The arrival of variants of concerns, such as the Omicron strain, has led to increasing infections in the community and consequently a rise in hospitalisations.

As of Oct 26, 527 people were hospitalised due to COVID-19, of which 15 patients were aged 0 to 11 years.

This compares with nine children in the same age group, out of 208 hospitalised patients on Sep 27.

In addition to respiratory symptoms during the Omicron period, we also witnessed other clinical manifestations of COVID-19 such as seizures due to high fever, dehydration due to poor feeding and croup (a condition resulting in the swelling of the upper airways leading to hoarse breathing and cough). These conditions can lead to more hospital visits and admissions.

More recently, the emergence of another Omicron subvariant, the XBB strain, is driving the recent wave of COVID-19 infections in Singapore and may lead to more infections in children as well.

At the same time, due to their developing immune system, young children will also have to contend with simultaneous threats from other common respiratory viruses.

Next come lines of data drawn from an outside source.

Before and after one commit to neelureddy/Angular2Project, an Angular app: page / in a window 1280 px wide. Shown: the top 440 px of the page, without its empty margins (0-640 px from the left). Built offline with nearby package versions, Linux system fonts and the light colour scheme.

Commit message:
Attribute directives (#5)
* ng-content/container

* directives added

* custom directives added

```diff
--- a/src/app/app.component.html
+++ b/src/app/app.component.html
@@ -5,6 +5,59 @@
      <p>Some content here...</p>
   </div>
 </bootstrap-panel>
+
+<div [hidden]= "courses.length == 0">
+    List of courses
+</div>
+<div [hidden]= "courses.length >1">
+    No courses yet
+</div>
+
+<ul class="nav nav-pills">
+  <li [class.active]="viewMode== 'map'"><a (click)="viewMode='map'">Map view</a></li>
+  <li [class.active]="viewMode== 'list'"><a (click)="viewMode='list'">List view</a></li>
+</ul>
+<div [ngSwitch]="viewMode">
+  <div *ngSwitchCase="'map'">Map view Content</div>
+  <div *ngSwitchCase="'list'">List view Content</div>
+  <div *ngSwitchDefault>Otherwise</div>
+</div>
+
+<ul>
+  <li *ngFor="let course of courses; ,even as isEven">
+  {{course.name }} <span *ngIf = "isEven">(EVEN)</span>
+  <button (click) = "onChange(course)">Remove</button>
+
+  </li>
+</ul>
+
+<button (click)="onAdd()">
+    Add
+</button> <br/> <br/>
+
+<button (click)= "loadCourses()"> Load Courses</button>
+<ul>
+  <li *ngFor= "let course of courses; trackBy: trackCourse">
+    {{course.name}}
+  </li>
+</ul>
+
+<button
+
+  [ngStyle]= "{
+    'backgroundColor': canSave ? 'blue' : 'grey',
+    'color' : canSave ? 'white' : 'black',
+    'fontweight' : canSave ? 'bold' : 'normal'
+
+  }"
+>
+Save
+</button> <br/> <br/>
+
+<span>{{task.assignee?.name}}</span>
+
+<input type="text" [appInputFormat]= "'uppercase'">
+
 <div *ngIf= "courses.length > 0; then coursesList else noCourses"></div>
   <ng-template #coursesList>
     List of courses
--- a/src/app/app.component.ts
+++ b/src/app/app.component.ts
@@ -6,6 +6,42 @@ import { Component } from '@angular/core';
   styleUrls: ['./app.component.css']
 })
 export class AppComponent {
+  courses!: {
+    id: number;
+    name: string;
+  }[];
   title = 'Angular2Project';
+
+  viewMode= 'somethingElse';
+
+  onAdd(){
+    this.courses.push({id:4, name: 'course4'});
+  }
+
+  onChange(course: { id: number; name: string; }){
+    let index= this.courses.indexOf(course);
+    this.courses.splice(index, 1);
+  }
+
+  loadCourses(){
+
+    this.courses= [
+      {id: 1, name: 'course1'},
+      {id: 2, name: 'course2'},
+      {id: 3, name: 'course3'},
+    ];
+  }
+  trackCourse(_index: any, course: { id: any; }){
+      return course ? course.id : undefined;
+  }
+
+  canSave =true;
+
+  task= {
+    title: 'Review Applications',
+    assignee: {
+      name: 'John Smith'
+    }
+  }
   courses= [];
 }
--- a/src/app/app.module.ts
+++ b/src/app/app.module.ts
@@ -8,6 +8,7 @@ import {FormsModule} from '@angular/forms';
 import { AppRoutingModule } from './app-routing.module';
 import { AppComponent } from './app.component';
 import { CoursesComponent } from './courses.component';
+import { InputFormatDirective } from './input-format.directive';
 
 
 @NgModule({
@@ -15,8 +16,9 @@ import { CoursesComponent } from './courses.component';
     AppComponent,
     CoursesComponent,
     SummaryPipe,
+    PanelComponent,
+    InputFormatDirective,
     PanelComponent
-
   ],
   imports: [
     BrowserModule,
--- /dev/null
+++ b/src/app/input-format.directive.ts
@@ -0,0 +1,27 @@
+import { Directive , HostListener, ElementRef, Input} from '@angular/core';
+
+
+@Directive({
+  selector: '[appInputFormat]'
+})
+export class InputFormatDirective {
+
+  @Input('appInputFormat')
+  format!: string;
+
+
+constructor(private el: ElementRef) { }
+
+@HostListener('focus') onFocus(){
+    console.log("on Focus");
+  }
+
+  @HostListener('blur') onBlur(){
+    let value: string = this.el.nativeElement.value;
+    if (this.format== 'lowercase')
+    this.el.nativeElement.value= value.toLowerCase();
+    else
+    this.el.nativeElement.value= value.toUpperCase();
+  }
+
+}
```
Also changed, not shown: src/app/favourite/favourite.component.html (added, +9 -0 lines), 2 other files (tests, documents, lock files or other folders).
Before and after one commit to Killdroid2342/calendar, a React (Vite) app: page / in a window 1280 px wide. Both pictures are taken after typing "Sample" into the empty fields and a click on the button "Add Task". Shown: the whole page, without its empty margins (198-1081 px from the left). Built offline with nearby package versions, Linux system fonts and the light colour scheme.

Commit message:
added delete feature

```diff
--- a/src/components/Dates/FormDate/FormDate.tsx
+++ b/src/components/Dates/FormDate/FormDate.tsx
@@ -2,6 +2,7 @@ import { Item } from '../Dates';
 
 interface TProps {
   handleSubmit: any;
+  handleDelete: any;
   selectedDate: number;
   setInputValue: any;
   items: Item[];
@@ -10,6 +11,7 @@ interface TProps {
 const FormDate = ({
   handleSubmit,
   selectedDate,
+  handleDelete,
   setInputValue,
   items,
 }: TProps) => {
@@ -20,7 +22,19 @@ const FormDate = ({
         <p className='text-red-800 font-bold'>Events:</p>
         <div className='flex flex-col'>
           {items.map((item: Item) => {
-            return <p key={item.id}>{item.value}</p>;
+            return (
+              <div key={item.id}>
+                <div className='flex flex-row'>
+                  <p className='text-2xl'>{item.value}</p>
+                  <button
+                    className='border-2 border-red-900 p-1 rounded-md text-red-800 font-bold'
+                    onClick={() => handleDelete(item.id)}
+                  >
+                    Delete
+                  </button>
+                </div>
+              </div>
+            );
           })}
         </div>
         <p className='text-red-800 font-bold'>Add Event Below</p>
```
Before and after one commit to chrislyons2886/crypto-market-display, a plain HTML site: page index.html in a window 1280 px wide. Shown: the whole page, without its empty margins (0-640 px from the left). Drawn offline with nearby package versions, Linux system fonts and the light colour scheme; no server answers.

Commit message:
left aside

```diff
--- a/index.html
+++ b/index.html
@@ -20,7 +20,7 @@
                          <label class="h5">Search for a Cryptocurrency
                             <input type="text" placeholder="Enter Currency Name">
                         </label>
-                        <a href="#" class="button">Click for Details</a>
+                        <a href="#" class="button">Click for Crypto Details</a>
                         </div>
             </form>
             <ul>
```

Due to pandemic restrictions and safe management measures, children have had less exposure to other viral infections over the last two years, resulting in an immunity debt.

Vaccinating our children against vaccine-preventable infections, such as influenza and COVID-19, are important personal and public health measures in these times.


When it comes to very young children such as babies and toddlers, parents are naturally anxious about allowing them to get COVID-19 vaccination.

But vaccinations for those aged six months to four years is an important pillar in our continuing fight against COVID-19.

On Monday (Oct 25), Singapore started offering these very young children COVID-19 vaccinations, beginning with the two-dose Moderna/Spikevax vaccine. The three-dose Pfizer-BioNTech/Comirnaty vaccine will be available at the end of the year

These two approved vaccines are mRNA shots that target the spike protein of the COVID-19 virus. They are the same vaccines given to older children and adults, albeit at different dosages and schedule.

Studies have shown that serious adverse events for this age group are rare, and no cases of myocarditis/pericarditis were detected in follow-up surveillance studies in the US.

The most common side effects were irritability and crying for those six months to less than two years of age, while for the older age group (three years and older), injection site pain was most frequently reported.

Fever can occur in around 25 per cent of vaccine recipients, but the majority of these episodes resolve quickly within two days. Similar to the COVID-19 vaccines’ benefits in adolescents and children aged five years and above, it is expected that the COVID-19 vaccine for the younger children will protect them against hospitalisation, severe COVID-19 and MIS-C.

Breaking vaccine hesitancy:


What about children younger than six months? While no vaccines are available for very young infants, they are able to benefit through maternal vaccination.

Studies have shown that pregnant women who are fully vaccinated against COVID-19 confer a 60 per cent protection rate of hospitalisation for their infants less than six months of age.

During pregnancy, mothers can pass protective antibodies to their babies in the womb. These antibodies provide protection against infection, and most importantly, against severe disease during their first few months of life when they are most vulnerable to infection but ineligible for vaccination.

This concept is similar to the rationale for recommending vaccination of pregnant women against whooping cough and influenza, which are two other common respiratory infections that can cause severe infection in young infants.

As Singapore moves ahead with progressive lifting of safe management measures, COVID-19 may well become one of the multitude of viral illnesses that each child encounters as he or she grows up.

Not so different from pre-pandemic times, public health measures such as hand hygiene, proper sanitation and vaccination against vaccine-preventable diseases, including COVID-19, will thus remain important in guarding our children’s health.

Dr Karen Donceras Nadua is Consultant, Infectious Disease Service, Department of Paediatrics, KK Women’s and Children’s Hospital.

Source: CNA/aj